There are also inverted microscopes. These microscopes have a totally opposite configuration to that of the upright microscope. The sample is illuminated from the top and the optical elements are located under the stage. With this type of microscope, it is possible to observe samples placed at the bottom of a container. This is very useful to keep them hydrated and thus be able to observe live samples and biological processes that last days.
Digital microscopes are those that capture a digital image of the sample. This is accomplished by connecting a digital camera instead of the eyepiece. There are digital microscopes with different configurations. Usually, they must be connected to the computer in order to transmit the images and then view them. It is also true that there are digital microscopes with a built-in screen. These allow you to view the sample on the screen and store images that can then be transmitted to a computer via a USB connection or SD card.
A special type of digital microscopes is the USB microscopes. These microscopes consist solely of a high-magnification lens and a digital camera. The magnification that is achieved is limited compared to a conventional light microscope. Even so, they are very versatile and useful instruments for observing everyday objects. USB microscopes are connected to the computer via a USB connection and allow images of the sample to be saved.

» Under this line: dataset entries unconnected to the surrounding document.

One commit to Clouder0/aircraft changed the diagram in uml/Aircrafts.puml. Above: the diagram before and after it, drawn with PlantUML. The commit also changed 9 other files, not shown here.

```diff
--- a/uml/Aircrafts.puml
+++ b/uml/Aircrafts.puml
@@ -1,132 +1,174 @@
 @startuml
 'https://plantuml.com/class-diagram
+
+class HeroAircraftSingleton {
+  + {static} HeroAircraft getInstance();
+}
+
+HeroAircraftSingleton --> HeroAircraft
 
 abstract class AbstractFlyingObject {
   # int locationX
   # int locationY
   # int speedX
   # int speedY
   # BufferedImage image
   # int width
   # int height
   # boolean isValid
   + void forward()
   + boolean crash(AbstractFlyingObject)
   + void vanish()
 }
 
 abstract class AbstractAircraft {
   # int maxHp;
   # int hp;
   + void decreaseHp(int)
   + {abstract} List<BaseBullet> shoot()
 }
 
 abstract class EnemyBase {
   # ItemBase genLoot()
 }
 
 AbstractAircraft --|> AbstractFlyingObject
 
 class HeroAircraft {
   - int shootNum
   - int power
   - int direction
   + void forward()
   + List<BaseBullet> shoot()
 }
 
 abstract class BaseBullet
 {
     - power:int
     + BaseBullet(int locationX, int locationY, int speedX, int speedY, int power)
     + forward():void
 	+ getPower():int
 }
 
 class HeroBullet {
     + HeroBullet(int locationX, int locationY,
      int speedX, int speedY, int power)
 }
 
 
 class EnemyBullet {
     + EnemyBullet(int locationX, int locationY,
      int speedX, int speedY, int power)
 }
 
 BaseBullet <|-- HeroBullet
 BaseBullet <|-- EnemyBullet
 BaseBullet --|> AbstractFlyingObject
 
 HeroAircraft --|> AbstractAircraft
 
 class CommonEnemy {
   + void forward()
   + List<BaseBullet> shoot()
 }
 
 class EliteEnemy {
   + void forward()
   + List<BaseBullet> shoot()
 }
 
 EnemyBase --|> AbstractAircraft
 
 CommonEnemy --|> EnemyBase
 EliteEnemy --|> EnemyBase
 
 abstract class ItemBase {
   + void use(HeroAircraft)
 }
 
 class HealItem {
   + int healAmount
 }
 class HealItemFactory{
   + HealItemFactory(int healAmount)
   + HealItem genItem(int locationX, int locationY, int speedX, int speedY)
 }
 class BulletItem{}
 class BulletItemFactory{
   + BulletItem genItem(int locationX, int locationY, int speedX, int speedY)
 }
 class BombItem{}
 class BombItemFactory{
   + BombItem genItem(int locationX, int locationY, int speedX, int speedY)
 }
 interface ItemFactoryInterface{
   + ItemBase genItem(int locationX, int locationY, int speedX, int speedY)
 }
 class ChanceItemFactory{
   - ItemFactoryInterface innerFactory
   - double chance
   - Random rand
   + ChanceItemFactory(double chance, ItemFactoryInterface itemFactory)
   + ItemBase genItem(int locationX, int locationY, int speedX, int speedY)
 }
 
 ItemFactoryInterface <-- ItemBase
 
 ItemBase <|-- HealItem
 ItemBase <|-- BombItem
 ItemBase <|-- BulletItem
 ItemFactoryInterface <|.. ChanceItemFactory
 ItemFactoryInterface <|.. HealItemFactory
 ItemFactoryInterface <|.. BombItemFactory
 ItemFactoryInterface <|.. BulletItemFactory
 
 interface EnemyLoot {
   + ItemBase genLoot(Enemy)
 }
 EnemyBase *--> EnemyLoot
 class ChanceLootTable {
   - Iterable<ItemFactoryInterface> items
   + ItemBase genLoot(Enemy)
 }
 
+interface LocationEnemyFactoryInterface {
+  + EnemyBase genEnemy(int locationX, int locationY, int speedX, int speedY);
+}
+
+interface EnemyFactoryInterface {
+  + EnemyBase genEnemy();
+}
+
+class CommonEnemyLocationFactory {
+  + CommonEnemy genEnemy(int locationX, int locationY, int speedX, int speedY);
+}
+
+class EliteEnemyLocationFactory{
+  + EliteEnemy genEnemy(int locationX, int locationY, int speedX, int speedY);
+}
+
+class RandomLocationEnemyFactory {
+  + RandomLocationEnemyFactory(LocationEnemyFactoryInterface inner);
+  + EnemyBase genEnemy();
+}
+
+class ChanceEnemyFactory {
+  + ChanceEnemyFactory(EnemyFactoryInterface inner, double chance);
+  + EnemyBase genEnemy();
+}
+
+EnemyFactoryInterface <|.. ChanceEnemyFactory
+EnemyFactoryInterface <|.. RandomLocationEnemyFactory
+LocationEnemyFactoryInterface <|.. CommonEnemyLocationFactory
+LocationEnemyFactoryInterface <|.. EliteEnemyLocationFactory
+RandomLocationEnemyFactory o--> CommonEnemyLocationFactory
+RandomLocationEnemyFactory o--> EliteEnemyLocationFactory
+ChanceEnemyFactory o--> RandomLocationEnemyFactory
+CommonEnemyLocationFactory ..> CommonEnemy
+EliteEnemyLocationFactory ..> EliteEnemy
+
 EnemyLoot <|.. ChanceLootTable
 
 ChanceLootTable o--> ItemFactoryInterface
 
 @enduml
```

The stereoscopic microscope is a type of microscope that allows you to observe the sample in a three-dimensional way. These microscopes are always equipped with two eyepieces. The image of the sample that reaches each eyepiece is slightly different so that when they are combined, the 3D effect is achieved. This effect could not be achieved if the sample was viewed with only one eyepiece.
The magnification achieved with the stereomicroscope is lower than that achieved with a conventional optical microscope. However, conventional microscopes only allow two-dimensional observation of the sample. Stereomicroscopes are widely used in applications where the sample must be manipulated while observing. For example, for the assembly of circuits or clocks.
Other types of microscopes
In addition to the microscopes previously presented like Mighty scope, there is a multitude of additional microscopy techniques optimized for specific sample types. Some of the microscopes are:
This is a type of fluorescence microscope. Instead of globally illuminating the sample, it is illuminated point by point in succession and the image is reconstructed at the end of the process. This process of scanning the sample is similar to that of scanning electron microscopes. This type of the microscope was invented by Marvin Minsky in 1957.
Dark field microscope
This microscopy technique consists of illuminating the sample obliquely. In this way, the light rays that reach the objective do not come directly from the light source but have been first scattered by the sample. This technique allows you to see samples that would not otherwise be visible due to their transparency. It also has the advantage that it does not require staining the sample to increase its contrast and be able to observe it.
Phase contrast microscope
Light travels at different speeds depending on the medium of propagation. This property is used in the phase-contrast microscope since light passes through the sample with different speeds in different sections. This effect is amplified to generate the image of the sample. This technique does not require the use of dyes and, therefore, living cells can be observed. The phase-contrast microscope was invented by Frits Zernike in 1932 and was awarded the Nobel Prize in Physics in 1953.